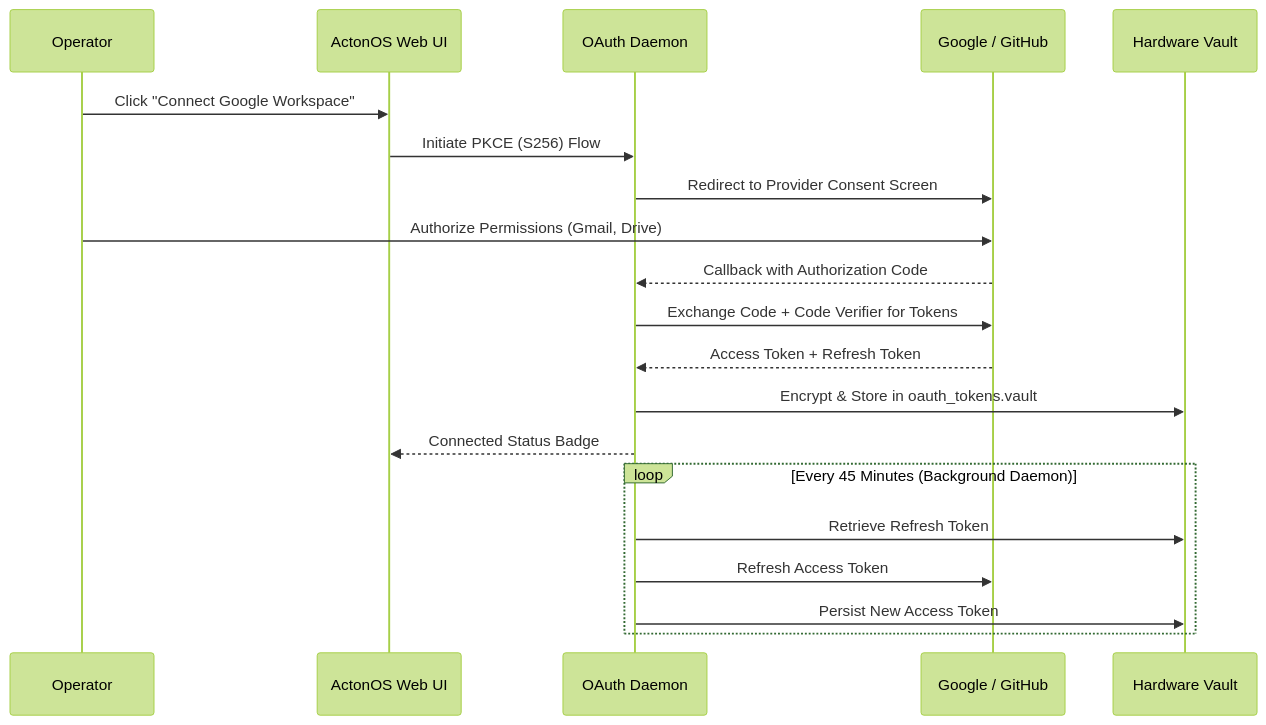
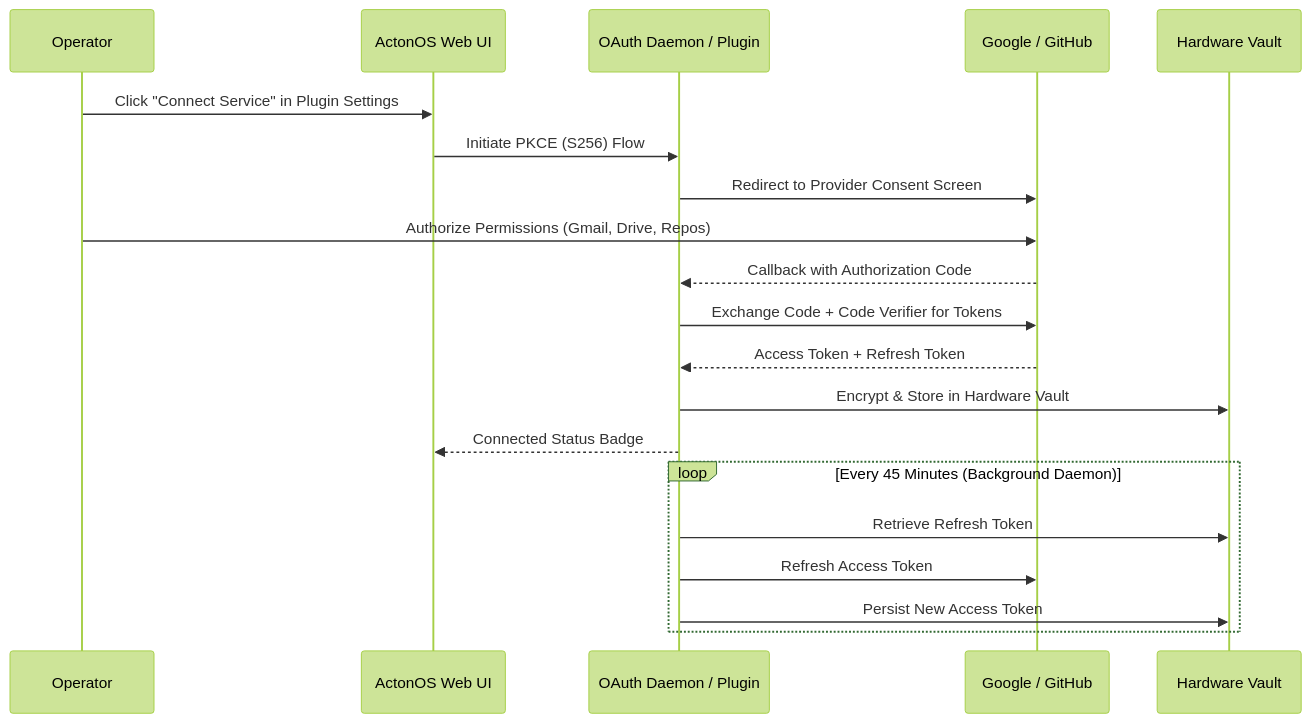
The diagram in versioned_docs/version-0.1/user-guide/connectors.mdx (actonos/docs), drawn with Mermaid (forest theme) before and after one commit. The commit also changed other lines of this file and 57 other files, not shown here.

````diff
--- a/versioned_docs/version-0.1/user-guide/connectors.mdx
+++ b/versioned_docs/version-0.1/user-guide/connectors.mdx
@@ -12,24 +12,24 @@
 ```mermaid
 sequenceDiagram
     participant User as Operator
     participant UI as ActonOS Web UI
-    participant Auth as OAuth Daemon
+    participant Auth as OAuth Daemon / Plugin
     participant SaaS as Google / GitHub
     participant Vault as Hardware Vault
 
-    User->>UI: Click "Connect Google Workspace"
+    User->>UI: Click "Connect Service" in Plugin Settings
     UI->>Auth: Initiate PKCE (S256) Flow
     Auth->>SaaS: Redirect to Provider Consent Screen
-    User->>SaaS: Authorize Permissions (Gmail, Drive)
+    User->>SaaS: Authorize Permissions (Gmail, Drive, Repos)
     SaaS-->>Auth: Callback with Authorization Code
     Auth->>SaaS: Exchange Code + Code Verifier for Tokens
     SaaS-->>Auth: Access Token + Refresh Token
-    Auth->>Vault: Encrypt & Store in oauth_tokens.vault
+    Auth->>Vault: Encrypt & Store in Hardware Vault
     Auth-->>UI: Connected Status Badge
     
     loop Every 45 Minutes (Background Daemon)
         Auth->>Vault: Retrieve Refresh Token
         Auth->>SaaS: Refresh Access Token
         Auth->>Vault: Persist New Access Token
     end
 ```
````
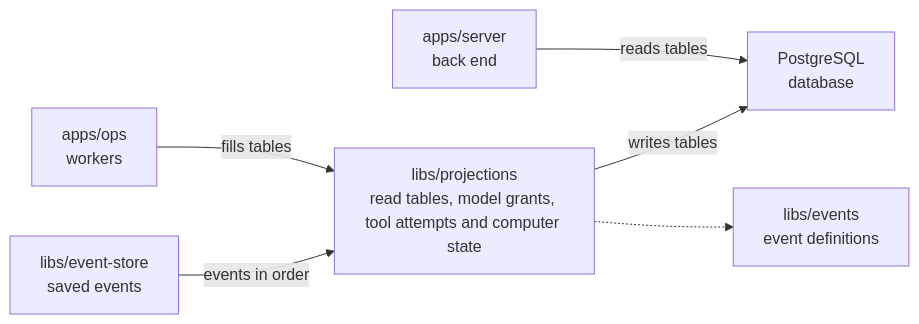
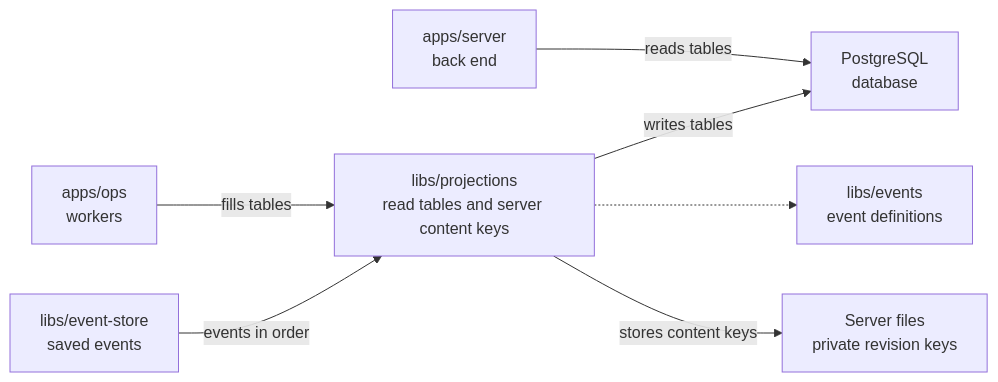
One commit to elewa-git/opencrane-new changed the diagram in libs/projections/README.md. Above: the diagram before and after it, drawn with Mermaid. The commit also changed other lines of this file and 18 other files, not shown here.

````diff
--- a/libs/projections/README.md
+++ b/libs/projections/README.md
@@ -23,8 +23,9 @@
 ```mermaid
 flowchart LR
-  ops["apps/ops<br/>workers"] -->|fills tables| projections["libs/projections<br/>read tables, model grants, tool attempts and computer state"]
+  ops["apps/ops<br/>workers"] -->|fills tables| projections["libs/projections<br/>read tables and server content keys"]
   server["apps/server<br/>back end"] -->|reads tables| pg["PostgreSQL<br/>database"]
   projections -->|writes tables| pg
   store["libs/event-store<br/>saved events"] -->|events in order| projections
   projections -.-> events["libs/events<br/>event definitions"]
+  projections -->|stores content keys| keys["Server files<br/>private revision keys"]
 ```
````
=======
## [EXERCISE REQUIREMENTS]
Take the listing above and repeat exactly the lines from the one containing "participant Vault as Hardware Vault" through the one containing "(Gmail, Drive, Repos)", both included.

## [RESPONSE BELOW]
     participant Vault as Hardware Vault
 
-    User->>UI: Click "Connect Google Workspace"
+    User->>UI: Click "Connect Service" in Plugin Settings
     UI->>Auth: Initiate PKCE (S256) Flow
     Auth->>SaaS: Redirect to Provider Consent Screen
-    User->>SaaS: Authorize Permissions (Gmail, Drive)
+    User->>SaaS: Authorize Permissions (Gmail, Drive, Repos)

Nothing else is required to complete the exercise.